Narrating in Simple Past with Video
If a picture speaks a thousand words then motion pictures must express millions. Although video can be used as a stimulus to write in a variety of genres, styles and persuasive forms, this activity uses video to produce a narrative paragraph.Objectives
- To provide practice in constructing simple past tense forms and checking for subject verb agreement.
- To give students a context to write a narrative paragraph using appropriate temporal adjectives and past tense forms.
- False Beginner to low intermediate
- Video segment depicting a series of actions. Some good sources are TV commercials, rock videos, and movies. One of my favorite movie segments is the suspenseful opening scene in Raiders of the Lost Ark. I also have a favorite TV commercial in which a mother does and witnesses a number things before her first cup of coffee in the morning. After that first sip she transforms from a mute zombie to a roaring drill sergeant.

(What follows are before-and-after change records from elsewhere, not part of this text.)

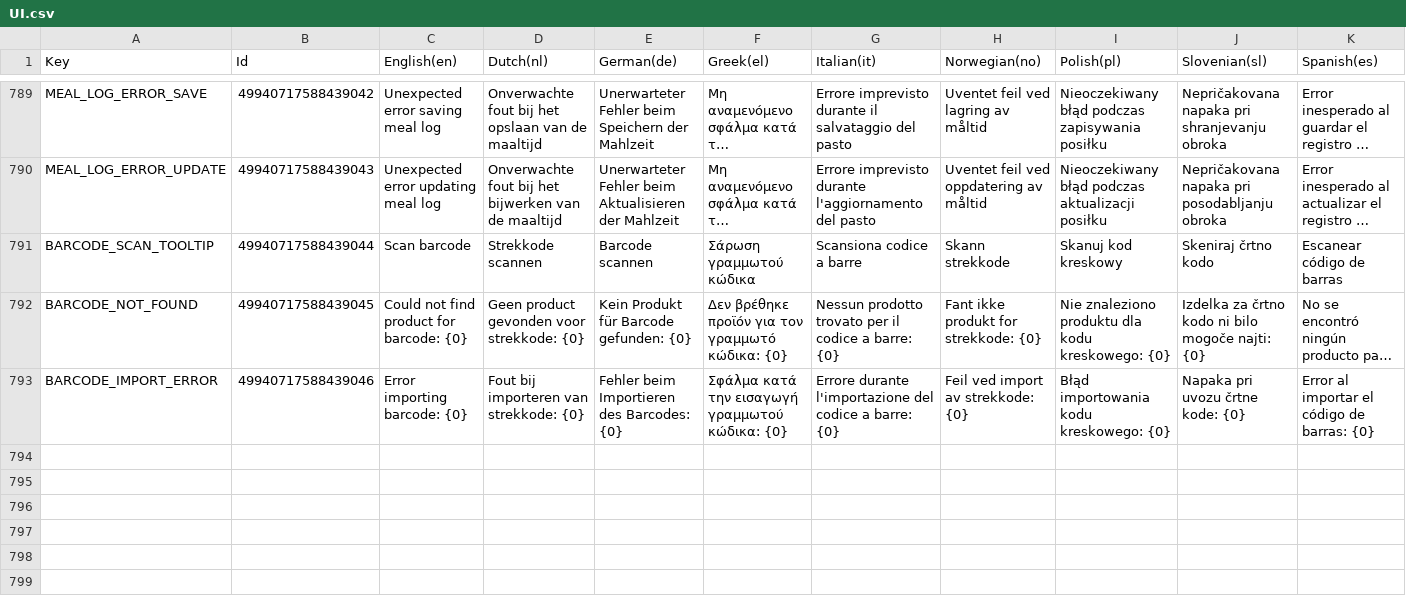
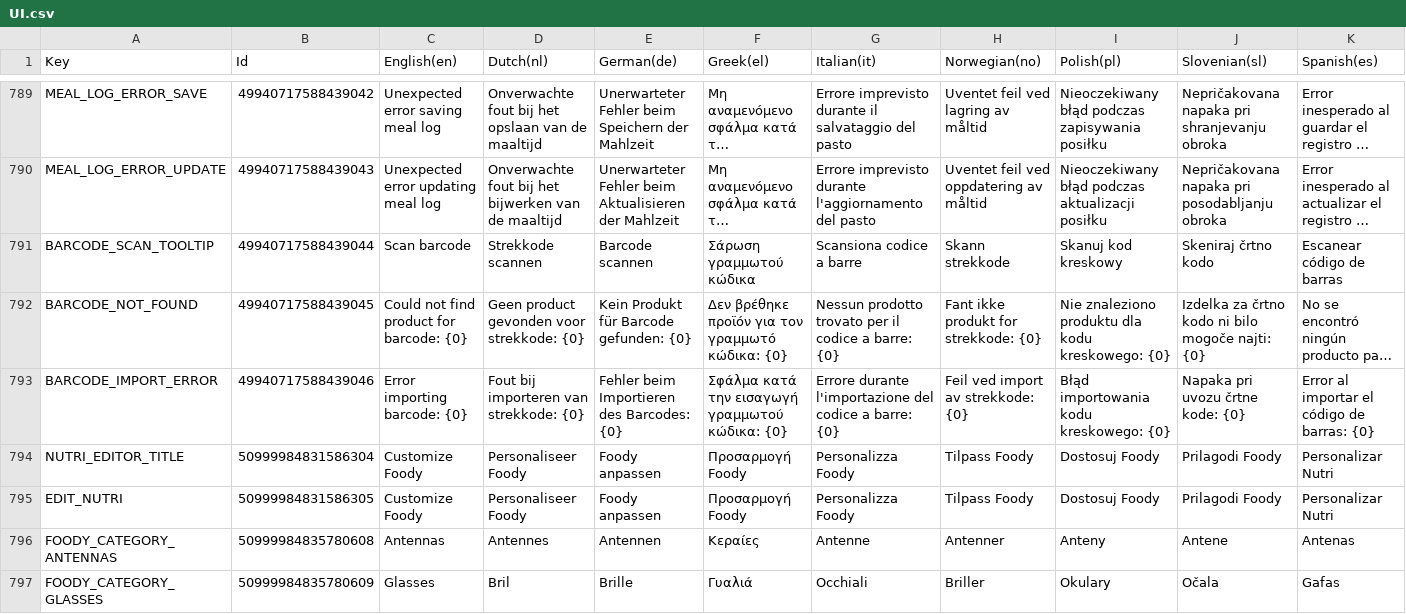
Before and after one commit to spherical-pixel/foodmission-app, a CSV file: Assets/Foodmission/localization/CSV/UI.csv, drawn as a sheet; only a part is shown, gaps mark what is left out; long unchanged cells end in …; the diff covers the shown part only; the diff names each change by its address in the sheet, - before the commit and + after, or states it on an @@ line.

```diff
--- a/Assets/Foodmission/localization/CSV/UI.csv
+++ b/Assets/Foodmission/localization/CSV/UI.csv
+row 794: NUTRI_EDITOR_TITLE | 50999984831586304 | Customize Foody | Personaliseer Foody | Foody anpassen | Προσαρμογή Foody | Personalizza Foody | Tilpass Foody | Dostosuj Foody | Prilagodi Foody | Personalizar Nutri
+row 795: EDIT_NUTRI | 50999984831586305 | Customize Foody | Personaliseer Foody | Foody anpassen | Προσαρμογή Foody | Personalizza Foody | Tilpass Foody | Dostosuj Foody | Prilagodi Foody | Personalizar Nutri
+row 796: FOODY_CATEGORY_ANTENNAS | 50999984835780608 | Antennas | Antennes | Antennen | Κεραίες | Antenne | Antenner | Anteny | Antene | Antenas
+row 797: FOODY_CATEGORY_GLASSES | 50999984835780609 | Glasses | Bril | Brille | Γυαλιά | Occhiali | Briller | Okulary | Očala | Gafas
```
Also changed, not shown: 4 added rows elsewhere in this file, 11 other files.
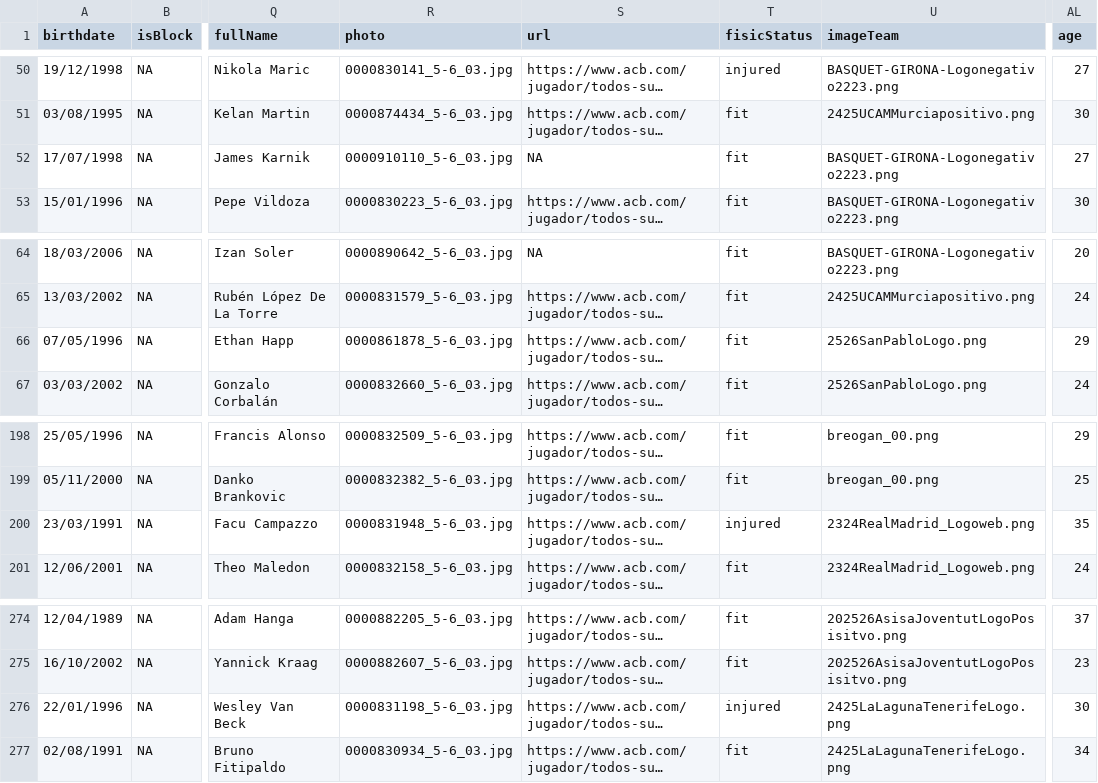
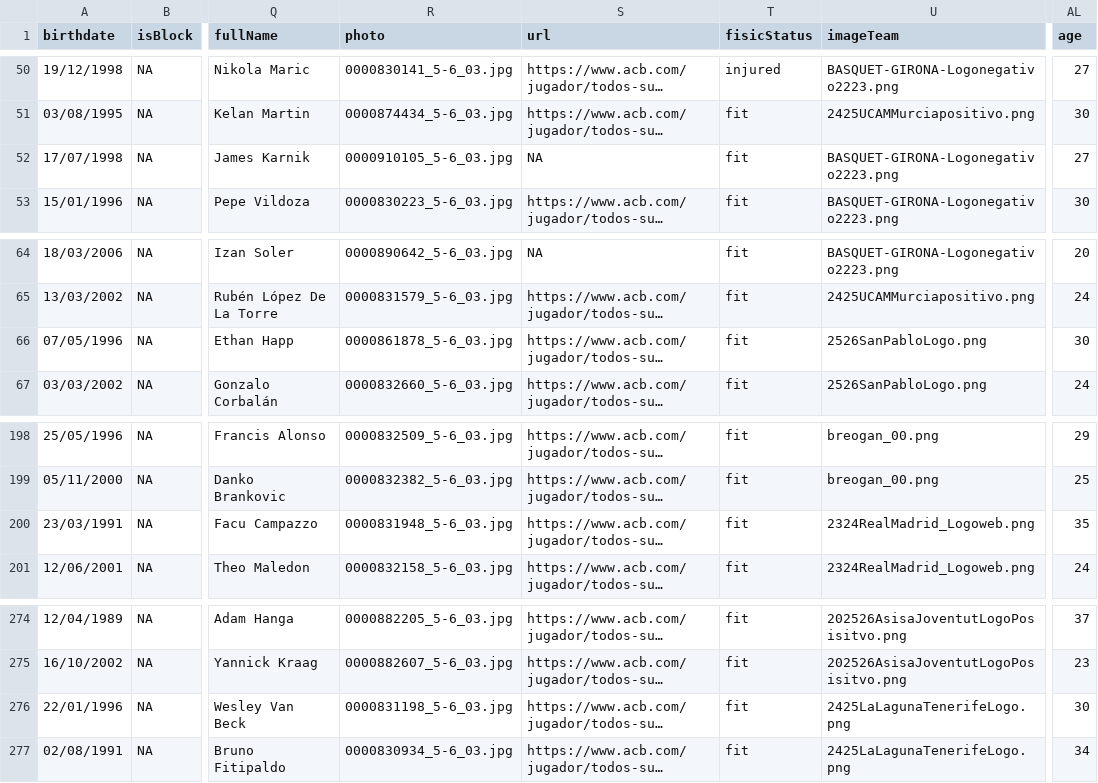
Before and after one commit to IvoVillanueva/DATOS-JUGADORES-SUPERMANAGER-2025_26, a CSV file: data/supermanager_juagadores_2026.csv, drawn as a sheet; only a part is shown, gaps mark what is left out; long unchanged cells end in …; the diff covers the shown part only; the diff names each change by its address in the sheet, - before the commit and + after, or states it on an @@ line.

```diff
--- a/data/supermanager_juagadores_2026.csv
+++ b/data/supermanager_juagadores_2026.csv
-R52 (photo): 0000910110_5-6_03.jpg
+R52 (photo): 0000910105_5-6_03.jpg
-AL66 (age): 29
+AL66 (age): 30
-T200 (fisicStatus): injured
+T200 (fisicStatus): fit
-T276 (fisicStatus): injured
+T276 (fisicStatus): fit
```
Also changed, not shown: 12 edited cells elsewhere in this file, 1 other file.
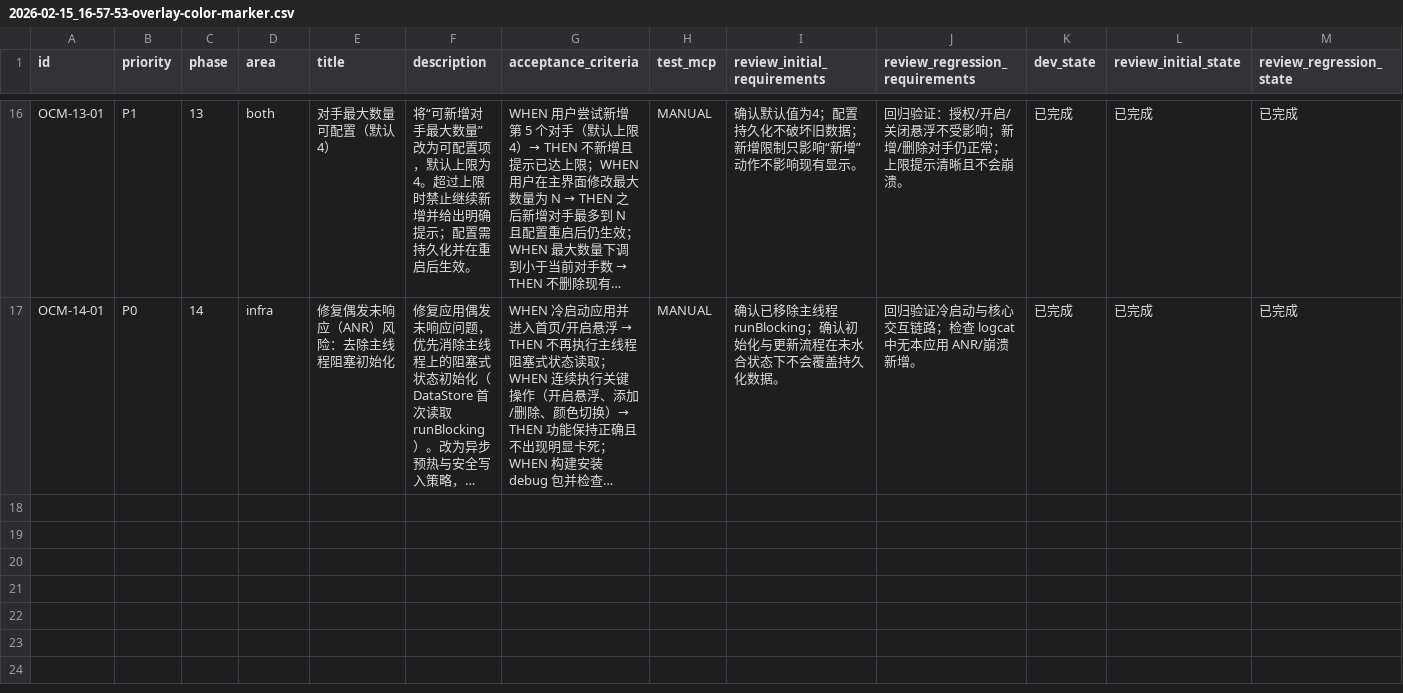
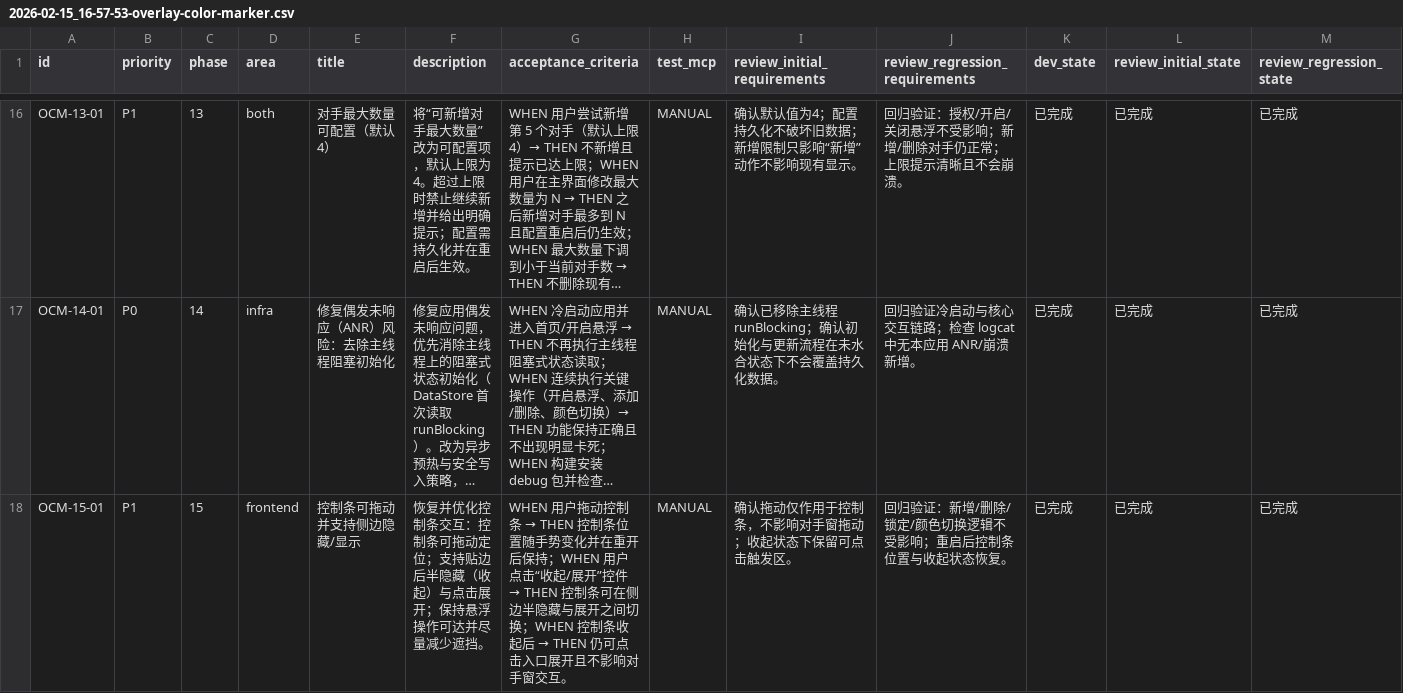
Before and after one commit to Kyou12138/uno-assistant, a CSV file: issues/2026-02-15_16-57-53-overlay-color-marker.csv, drawn as a sheet; only a part is shown, gaps mark what is left out; long unchanged cells end in …; rows hold the shown columns only; the diff names each change by its address in the sheet, - before the commit and + after, or states it on an @@ line.

```diff
--- a/issues/2026-02-15_16-57-53-overlay-color-marker.csv
+++ b/issues/2026-02-15_16-57-53-overlay-color-marker.csv
+row 18: OCM-15-01 | P1 | 15 | frontend | 控制条可拖动并支持侧边隐藏/显示 | 恢复并优化控制条交互：控制条可拖动定位；支持贴边后半隐藏（收起）与点击展开；保持悬浮操作可达并尽量减少遮挡。 | WHEN 用户拖动控制条 → THEN 控制条位置随手势变化并在重开后保持；WHEN 用户点击“收起/展开”控件 → THEN 控制条可在侧边半隐藏与展开之间切换；WHEN 控制条收起后 → THEN 仍可点击入口展开且不影响对手窗交互。 | MANUAL | 确认拖动仅作用于控制条，不影响对手窗拖动；收起状态下保留可点击触发区。 | 回归验证：新增/删除/锁定/颜色切换逻辑不受影响；重启后控制条位置与收起状态恢复。 | 已完成 | 已完成 | 已完成
```
Also changed, not shown: 3 other files.
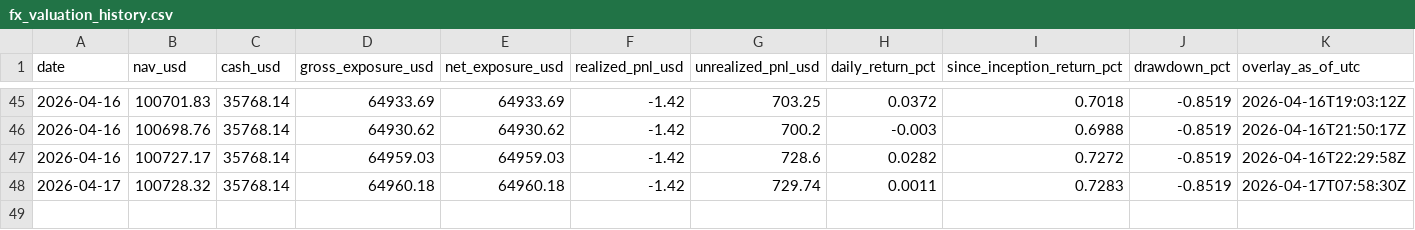
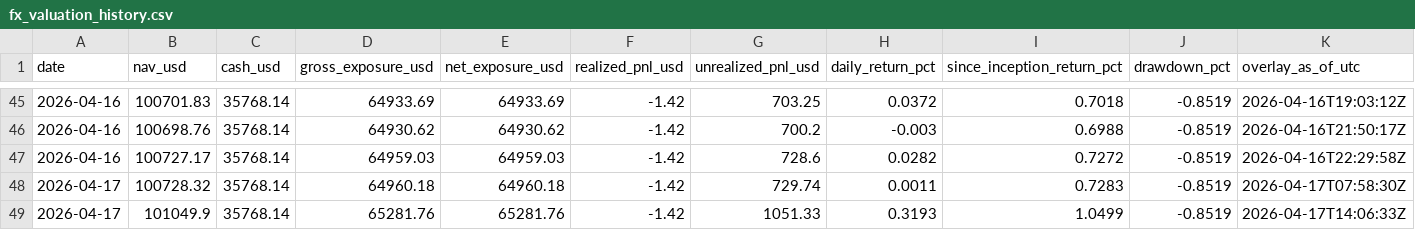
Before and after one commit to market-predictions/daily-fx, a CSV file: output/fx_valuation_history.csv, drawn as a sheet; only a part is shown, gaps mark what is left out.

```diff
--- a/output/fx_valuation_history.csv
+++ b/output/fx_valuation_history.csv
@@ -48 +48,2 @@ date,nav_usd,cash_usd,gross_exposure_usd,net_exposure_usd,realized_pnl_usd,unrea
 2026-04-17,100728.32,35768.14,64960.18,64960.18,-1.42,729.74,0.0011,0.7283,-0.8519,2026-04-17T07:58:30Z
+2026-04-17,101049.9,35768.14,65281.76,65281.76,-1.42,1051.33,0.3193,1.0499,-0.8519,2026-04-17T14:06:33Z
```
Also changed, not shown: output/fx_recommendation_scorecard.csv, 3 other files.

- Select the video segment.
- Write a target narrative paragraph to determine the number and nature of the verbs that are likely to be used.
- Make a list of these target verbs and supplement the list with related verbs.
Warm-up (to pre-teach or stimulate thinking about verb forms)
- Make a list of lexical verbs including those that might be useful in the following activity.
- Read the present tense for one by one to each student. Student should supply the correct simple past form. Use pronouns before the verb forms to increase some awareness of subject verb agreement in present tense forms.
- Read the past tense using a pronoun form with the verb. Student should supply the correct present tense form with subject pronoun agreement.
- An alternative is to give the lists to each group and ask one group member to read out verb prompts to the group. In that case the list should have pronouns written with the verbs.
- Form small groups (3-4) and watch video segment.
- Write a short summary of what happened, step by step in simple past. Use temporal markers like first, then, next, finally, at the end, etc.
- Ask one group member to read the summary aloud.
- Ask a different group member to list the verb forms used on the board, writing both the simple past and the present tense forms.
- Repeat steps 3 and 4 for each group.
- Circle the verbs common to each groupªfs summary, underline those that are different, correct any that are ill-formed.